The effect of Ti compounds on H2 desorption/ absorption of LiNH2/LiAlH4/MgH2 was investigated. The formation of NH3 from the decomposition of LiNH2 was suppressed by adding LiAlH4 and MgH2 to LiNH2. In addition, the onset desorption temperature of LiNH2/LiAlH4/MgH2 was lower than that of pure LiNH2, whose onset desorption temperature is approximately 473 K. It was observed that the reversibility of the ternary mixture improved when Ti compounds (TiO2, TiCl3, and Ti) were doped into it. The Ti-doped mixture exhibited the highest reversible H2 capacity (0.4 wt%) at 573 K. Small peaks corresponding to Mg(AlH4)2 and Mg(NH2)2 were revealed from the XRD patterns of the ternary mixture, and the presence of reversible phases in the mixture were indicated from these peaks.

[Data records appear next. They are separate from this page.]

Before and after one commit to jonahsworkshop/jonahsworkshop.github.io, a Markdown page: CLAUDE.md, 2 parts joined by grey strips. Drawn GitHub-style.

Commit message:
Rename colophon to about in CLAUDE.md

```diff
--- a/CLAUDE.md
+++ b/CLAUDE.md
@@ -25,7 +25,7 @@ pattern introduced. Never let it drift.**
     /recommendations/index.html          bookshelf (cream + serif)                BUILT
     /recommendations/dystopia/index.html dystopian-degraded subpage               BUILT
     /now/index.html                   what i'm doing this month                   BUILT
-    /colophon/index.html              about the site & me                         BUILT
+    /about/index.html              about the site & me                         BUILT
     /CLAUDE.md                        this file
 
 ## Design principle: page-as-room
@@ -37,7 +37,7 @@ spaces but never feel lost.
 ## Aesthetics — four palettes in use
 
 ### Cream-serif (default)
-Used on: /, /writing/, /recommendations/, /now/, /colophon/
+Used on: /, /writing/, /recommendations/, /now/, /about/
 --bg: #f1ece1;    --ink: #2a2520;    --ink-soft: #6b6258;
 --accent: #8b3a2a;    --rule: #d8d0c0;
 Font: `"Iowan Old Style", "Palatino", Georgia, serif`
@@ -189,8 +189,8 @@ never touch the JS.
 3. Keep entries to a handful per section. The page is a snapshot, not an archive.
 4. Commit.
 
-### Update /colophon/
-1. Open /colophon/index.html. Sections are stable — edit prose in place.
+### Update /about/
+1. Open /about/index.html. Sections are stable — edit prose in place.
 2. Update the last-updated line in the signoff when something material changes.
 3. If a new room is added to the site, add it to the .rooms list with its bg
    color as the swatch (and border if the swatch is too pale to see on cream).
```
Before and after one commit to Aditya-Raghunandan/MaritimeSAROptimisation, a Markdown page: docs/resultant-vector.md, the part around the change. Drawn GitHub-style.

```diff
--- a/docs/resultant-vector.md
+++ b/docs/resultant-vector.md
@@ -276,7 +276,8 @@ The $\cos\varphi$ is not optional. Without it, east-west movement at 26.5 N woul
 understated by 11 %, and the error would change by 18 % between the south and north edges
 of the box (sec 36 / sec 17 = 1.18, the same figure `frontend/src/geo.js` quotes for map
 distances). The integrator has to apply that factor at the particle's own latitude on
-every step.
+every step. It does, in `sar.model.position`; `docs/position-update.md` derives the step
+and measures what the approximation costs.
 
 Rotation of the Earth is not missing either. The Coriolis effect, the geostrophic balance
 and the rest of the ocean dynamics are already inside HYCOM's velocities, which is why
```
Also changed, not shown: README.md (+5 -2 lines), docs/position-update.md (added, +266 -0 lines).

An aqueous solution of ethanol was ultrasonically atomized, and the mist was recovered to obtain concentrated ethanol solution. The atomization vessel was vacuumed, and the recovery vessel was pressurized for enhancing mist generation and recovery. Batch operation was carried out with and without pressure control, and the results obtained were compared. The amounts of produced and recovered mist increased dramatically upon pressure control. The ethanol concentration in the collected liquid was higher in the presence of ultrasound irradiation than in its absence. It was suggested that production of very fine ethanol-rich droplets was facilitated at reduced pressures, and the recovery was enhanced at elevated pressures. The effect of pressure in the atomization vessel on the amount of mist production and the ethanol concentration in the collected liquid was examined in the presence and absence of ultrasound irradiation. Without ultrasound irradiation, only evaporation would occur. Comparison of the results obtained with and without ultrasound irradiation indicated that the formation of fine droplets affected ethanol separation. The amount of mist collected was 1.4 times the amount of vapor. The ethanol concentration in the collected mist exceeded that in the collected vapor by 5 mol%. The results also suggested that the formation of fine droplets affected the ethanol separation degree by ultrasonic atomization.
The aim of this research was to study the immobilization of lipase on chitosan by adsorption in order to examine the use of lipase as a catalyst in the transesterification of crude sunflower oil and Jatropha oil. The highest activity of immobilized lipase was found to be 857 U/g, and it corresponded to a glutaraldehyde concentration of 0.05%, pH 7, and a temperature of 37 °C. On the other hand, the activity of free lipase was 2,136 U/g. The optimum conditions for the transesterification of crude sunflower oil were as follows: oil-to-methanol molar ratio, 1:3; immobilized lipase, 100% (w/w of oil); water content, 20% (w/w of oil); shaking speed, 200 rpm; and temperature, 50 °C for 24 h. The maximum amount of methyl esters produced was 25%. When free lipase was used as the catalyst under the same conditions, the amount of methyl esters produced was 33%. The transesterification of Jatropha oil was also studied to compare the activities of the two types of lipases. Both types of lipases activate the tranesterification of sunflower oil more easily than the transesterification of Jatropha oil.